How can the Catholic Church tolerate drinking?
The Church does not tolerate EXCESSIVE drinking anymore than it permits excess in any other thing. Human actions are divided into three categories -- good, bad, and indifferent. Indifferent actions are those which can become good or bad depending upon the use or abuse made of them. For instance, eating is an indifferent act. It becomes good when it is done for the purpose of maintaining health and strength. It becomes sinful, of gluttony, when it is done to excess. So to with gambling, smoking, dancing, and many other indifferent actions.
Drinking can he good if done for reasons of health or innocent recreation. Its abuse, or drunkenness, is always evil and sinful.
Scripture does not condemn drinking as such. In the Bible it has been calculated that there are 117 references to drinking as something good. We have an example of this in St. Paul who RECOMMENDED drinking. Writing to Timothy he says:
"Do not still drink water but use a little wine for thy stomach's sake, and for thy frequent infirmities." (1 Tim. 5:23).

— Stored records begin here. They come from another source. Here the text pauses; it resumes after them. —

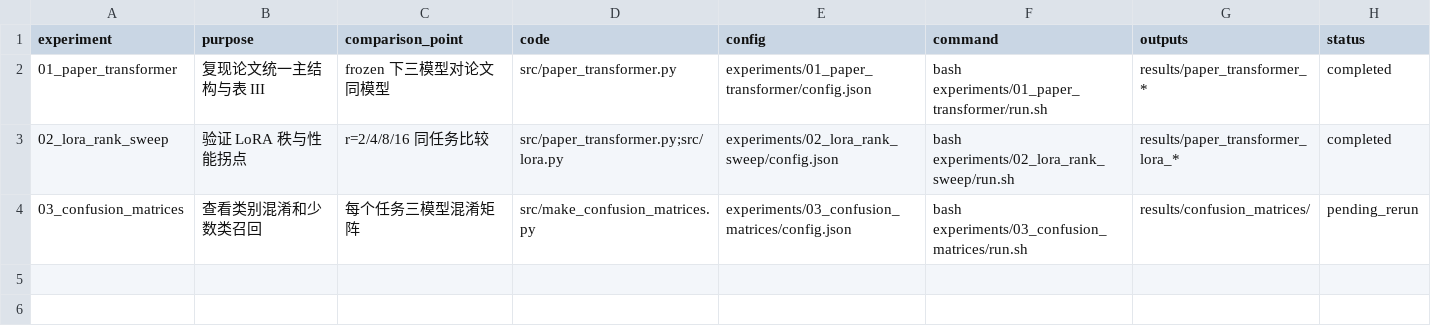
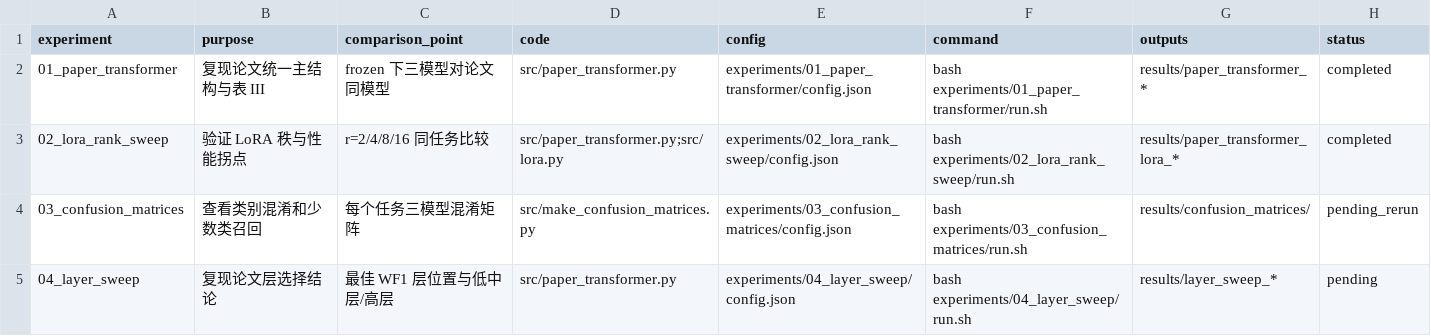
Before and after one commit to armgiant30-glitch/bahbench-reproduction, a CSV file: EXPERIMENT_MANIFEST.csv, drawn as a sheet; the diff names each change by its address in the sheet, - before the commit and + after, or states it on an @@ line.

Commit message:
Add layer sweep experiment and reproducibility comparison criteria

```diff
--- a/EXPERIMENT_MANIFEST.csv
+++ b/EXPERIMENT_MANIFEST.csv
+row 5: 04_layer_sweep | 复现论文层选择结论 | 最佳 WF1 层位置与低中层/高层 | src/paper_transformer.py | experiments/04_layer_sweep/config.json | bash experiments/04_layer_sweep/run.sh | results/layer_sweep_* | pending
```
Also changed, not shown: 8 other files.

Our Lord Himself was accused by the Pharisees of being a man who was "a glutton and a wine-drinker." (Matt. 11:19). Also our Lord Himself at the marriage feast of Cana changed water into wine. He performed a miracle in order that those there might drink wine. Certainly we cannot accuse our Lord of doing anything which would be sinful. Therefore the drinking of alcoholic beverages is an indifferent act; it becomes evil by abuse and by excess.